VANCOUVER—Two more transit agencies in Canada are now considering platform safety barriers to prevent people from falling onto the tracks — and a brand-new transit system being launched in Montreal in the 2020s will have all 26 of its stations equipped with the life-saving devices.
The announcements come weeks after a series of stories by StarMetro examined the 1,200 track-level deaths that have taken place on railway corridors across the country since 2007. These fatalities are a source of anguish for both the families of those killed as well as the transit workers forced to bear witness.
While not all the deaths are suicides, transit agencies have been forced to find multiple ways to handle people experiencing a mental-health crisis.
Critics say the installation of platform safety barriers could save numerous lives, particularly in urban centres. As recently as this summer, Canada’s largest transit workers union, the Amalgamated Transit Union, called for the installation of the devices in stations across the country.
In Vancouver, TransLink has announced that all trains purchased in the future will have matching door alignments, so all of its trains would be compatible should the agency install a universal set of platform safety doors.
Tony Rebelo, president of CUPE 7000, a union representing transit workers in Vancouver, said his union would be in favour of any barriers that completely prevent commuters from accessing the tracks.
“It’s all about putting the right barrier in place,” Rebelo said in an interview. “It is for passenger safety. It would definitely reduce incidents that would happen of this nature, which in turn helps our members.”
The Société de transport de Montréal (STM) said five stations in its $3.9-billion Blue Line extension will be constructed to be compatible with platform safety barriers. Between 2007 and 2016, there were 173 attempts or successful suicides on STM’s system.

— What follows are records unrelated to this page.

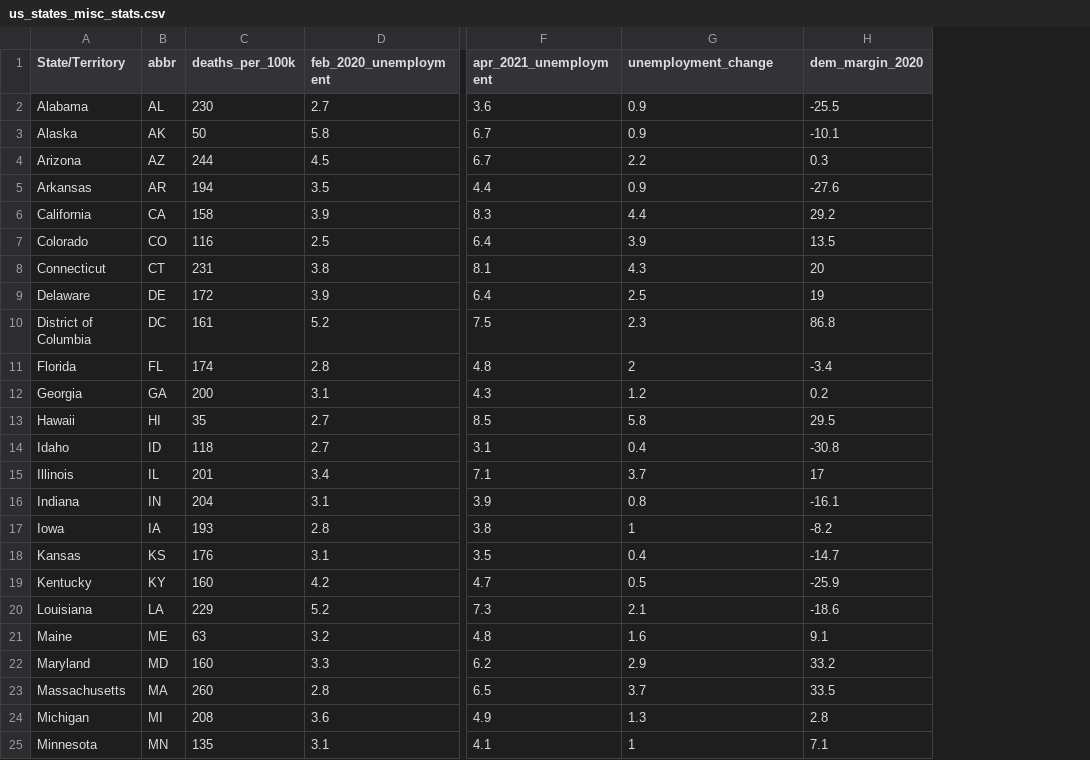
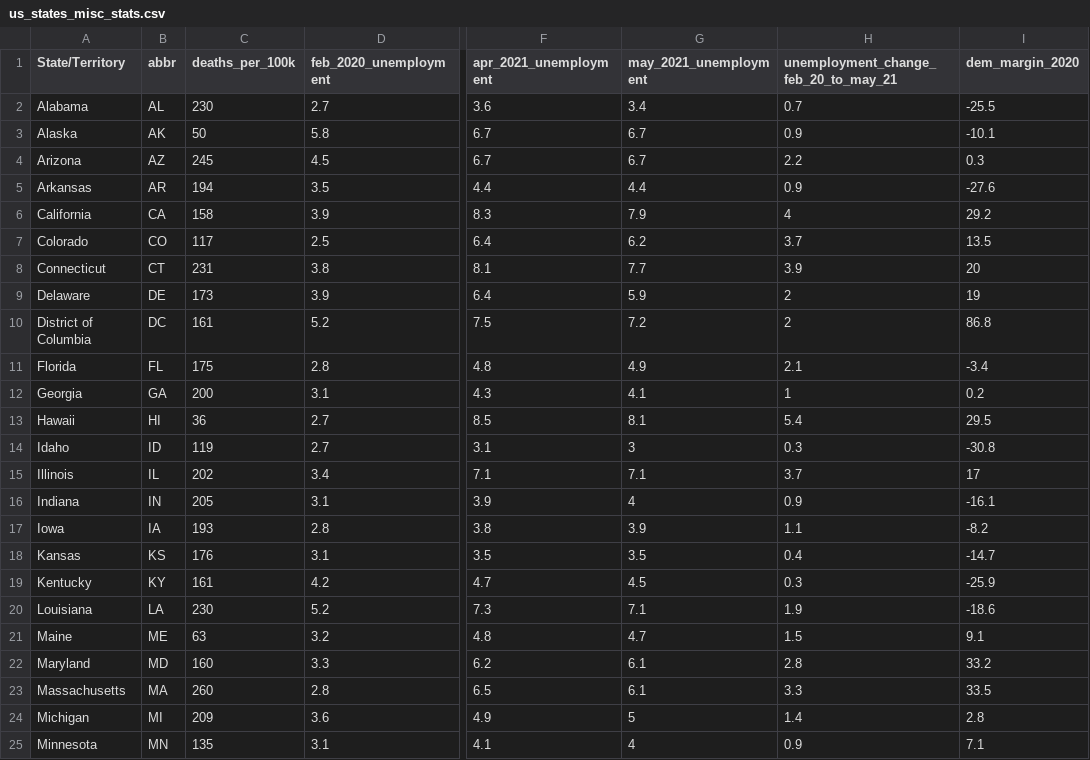
Before and after one commit to youyanggu/covid19-datasets, a CSV file: us_states_misc_stats.csv, drawn as a sheet; only a part is shown, gaps mark what is left out; addresses are those after the commit; the diff covers the shown part only; the diff names each change by its address in the sheet, - before the commit and + after, or states it on an @@ line.

Commit message:
Add May 2021 unemployment data

```diff
--- a/us_states_misc_stats.csv
+++ b/us_states_misc_stats.csv
+column G (may_2021_unemployment), rows 2-25: 3.4 | 6.7 | 6.7 | 4.4 | 7.9 | 6.2 | 7.7 | 5.9 | 7.2 | 4.9 | 4.1 | 8.1 | 3 | 7.1 | 4 | 3.9 | 3.5 | 4.5 | 7.1 | 4.7 | 6.1 | 6.1 | 5 | 4
-H1: unemployment_change
+H1: unemployment_change_feb_20_to_may_21
-H2: 0.9
+H2: 0.7
-C4 (deaths_per_100k): 244
+C4 (deaths_per_100k): 245
-H6: 4.4
+H6: 4
-C7 (deaths_per_100k): 116
+C7 (deaths_per_100k): 117
-H7: 3.9
+H7: 3.7
-H8: 4.3
+H8: 3.9
-C9 (deaths_per_100k): 172
+C9 (deaths_per_100k): 173
-H9: 2.5
+H9: 2
-H10: 2.3
+H10: 2
-C11 (deaths_per_100k): 174
+C11 (deaths_per_100k): 175
-H11: 2
+H11: 2.1
-H12: 1.2
+H12: 1
-C13 (deaths_per_100k): 35
+C13 (deaths_per_100k): 36
-H13: 5.8
+H13: 5.4
-C14 (deaths_per_100k): 118
+C14 (deaths_per_100k): 119
-H14: 0.4
+H14: 0.3
-C15 (deaths_per_100k): 201
+C15 (deaths_per_100k): 202
-C16 (deaths_per_100k): 204
+C16 (deaths_per_100k): 205
-H16: 0.8
+H16: 0.9
-H17: 1
+H17: 1.1
-C19 (deaths_per_100k): 160
+C19 (deaths_per_100k): 161
-H19: 0.5
+H19: 0.3
-C20 (deaths_per_100k): 229
+C20 (deaths_per_100k): 230
-H20: 2.1
+H20: 1.9
-H21: 1.6
+H21: 1.5
-H22: 2.9
+H22: 2.8
-H23: 3.7
+H23: 3.3
-C24 (deaths_per_100k): 208
+C24 (deaths_per_100k): 209
-H24: 1.3
+H24: 1.4
-H25: 1
+H25: 0.9
```
Also changed, not shown: 30 edited cells elsewhere in this file.
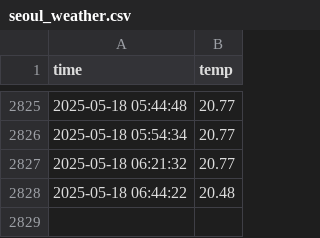
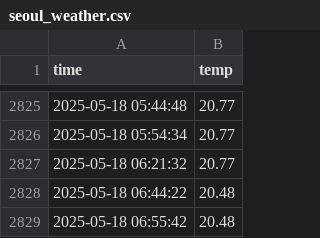
Before and after one commit to usergitgo/seoul_weather_5m, a CSV file: seoul_weather.csv, drawn as a sheet; only a part is shown, gaps mark what is left out.

```diff
--- a/seoul_weather.csv
+++ b/seoul_weather.csv
@@ -2828 +2828,2 @@ time,temp
 2025-05-18 06:44:22,20.48
+2025-05-18 06:55:42,20.48
```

STM spokesman Philippe Déry said the barriers are being considered due to a growing number of commuters using the system.
“When the early planning of the Blue Line extension was in study, platform screen doors were immediately included in the requirements for the new stations,” Déry said.

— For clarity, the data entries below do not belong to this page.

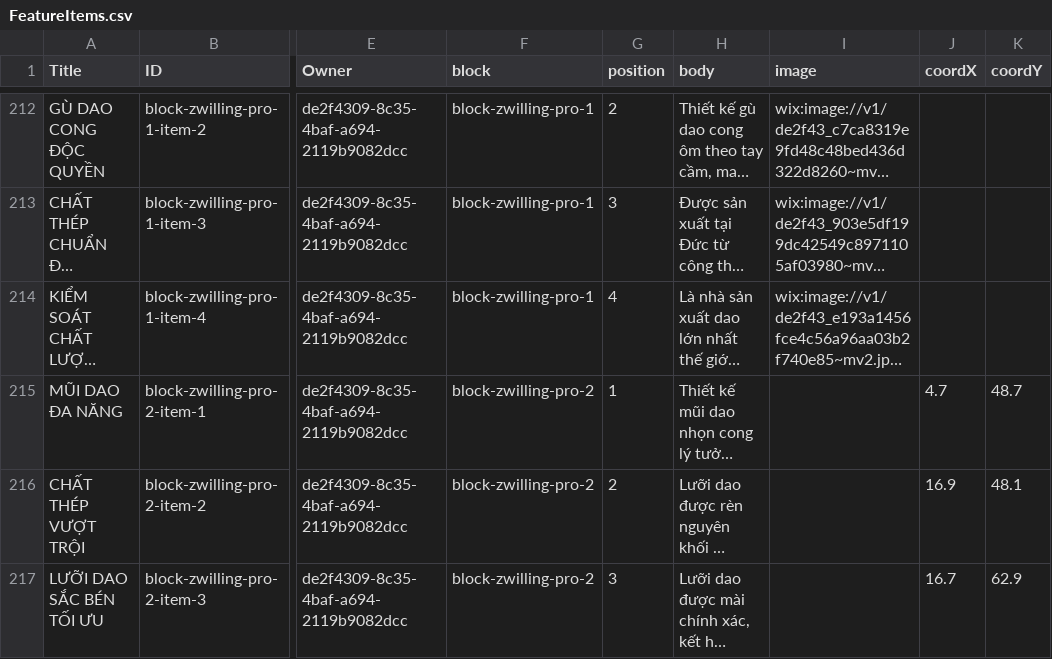
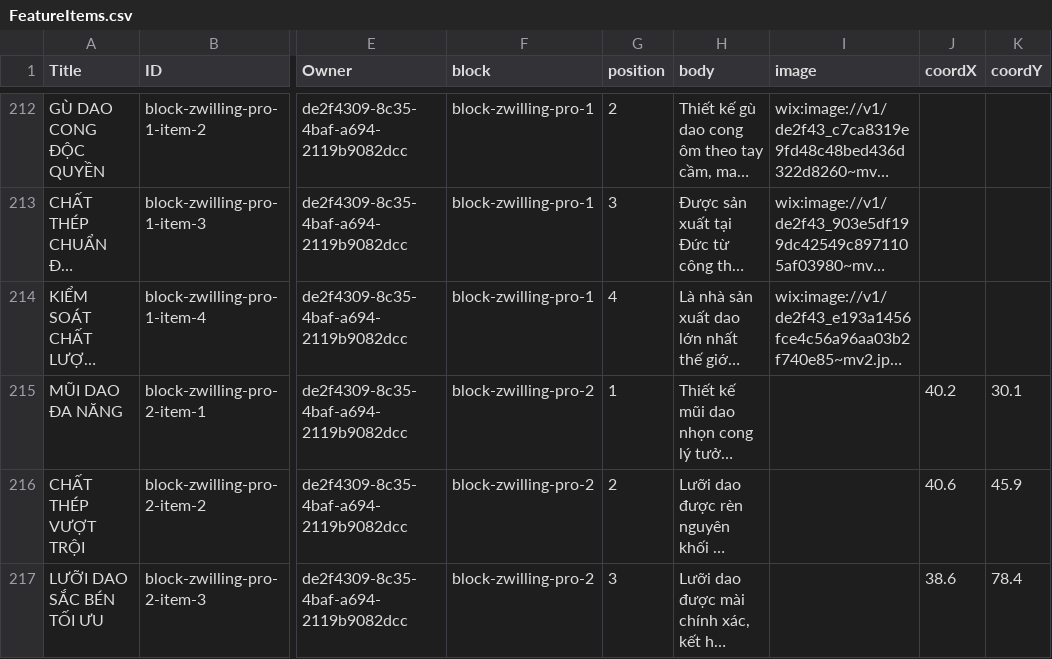
Before and after one commit to duythanhr45332/Zwilling-, a CSV file: tools/live-wix-csv/FeatureItems.csv, drawn as a sheet; only a part is shown, gaps mark what is left out; long unchanged cells end in …; the diff covers the shown part only; the diff names each change by its address in the sheet, - before the commit and + after, or states it on an @@ line.

```diff
--- a/tools/live-wix-csv/FeatureItems.csv
+++ b/tools/live-wix-csv/FeatureItems.csv
-J215 (coordX): 4.7
+J215 (coordX): 40.2
-K215 (coordY): 48.7
+K215 (coordY): 30.1
-J216 (coordX): 16.9
+J216 (coordX): 40.6
-K216 (coordY): 48.1
+K216 (coordY): 45.9
-J217 (coordX): 16.7
+J217 (coordX): 38.6
-K217 (coordY): 62.9
+K217 (coordY): 78.4
```
Also changed, not shown: 92 edited cells elsewhere in this file, tools/live-wix-csv/FeatureItemsWix.csv, 3 other files.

And since the Blue Line is expected to significantly increase passengers on the existing Orange Line, the decision was made to study how to install barriers at 13 stations on the older line as well.
While those upgrades are merely under consideration, Montreal’s new $6.3-billion transit network will indeed come fully equipped with platform safety barriers.
In a statement, Réseau express métropolitain (REM) said the barriers would increase passenger safety by preventing commuters — as well as their possessions, such as cellphones — from falling onto the tracks. The barriers, the transit agency said, also make the system as a whole faster and more reliable.
REM’s director of engineering for rolling stock and systems Serge Mai said his organization did not specifically seek out systems equipped with barriers.
“We went to the market, we asked for requests for interest, and all companies came back with a proposal that included platform screen doors,” Mai said.
REM’s system will be built to the same level of automation as Vancouver’s SkyTrains, which don’t require any staff on board. This level of automation is often considered a prerequisite for any rail-based transit system to be compatible with platform-side doors. The stations themselves will be a mix of above-ground, surface level and underground stations.
Earlier this summer, the Toronto Transit Commission announced it is studying the idea of installing platform edge doors on all new extensions and lines and retrofitting its existing stations.
Michael Mui is a Vancouver-based investigative reporter. Follow him on Twitter: @mui24hours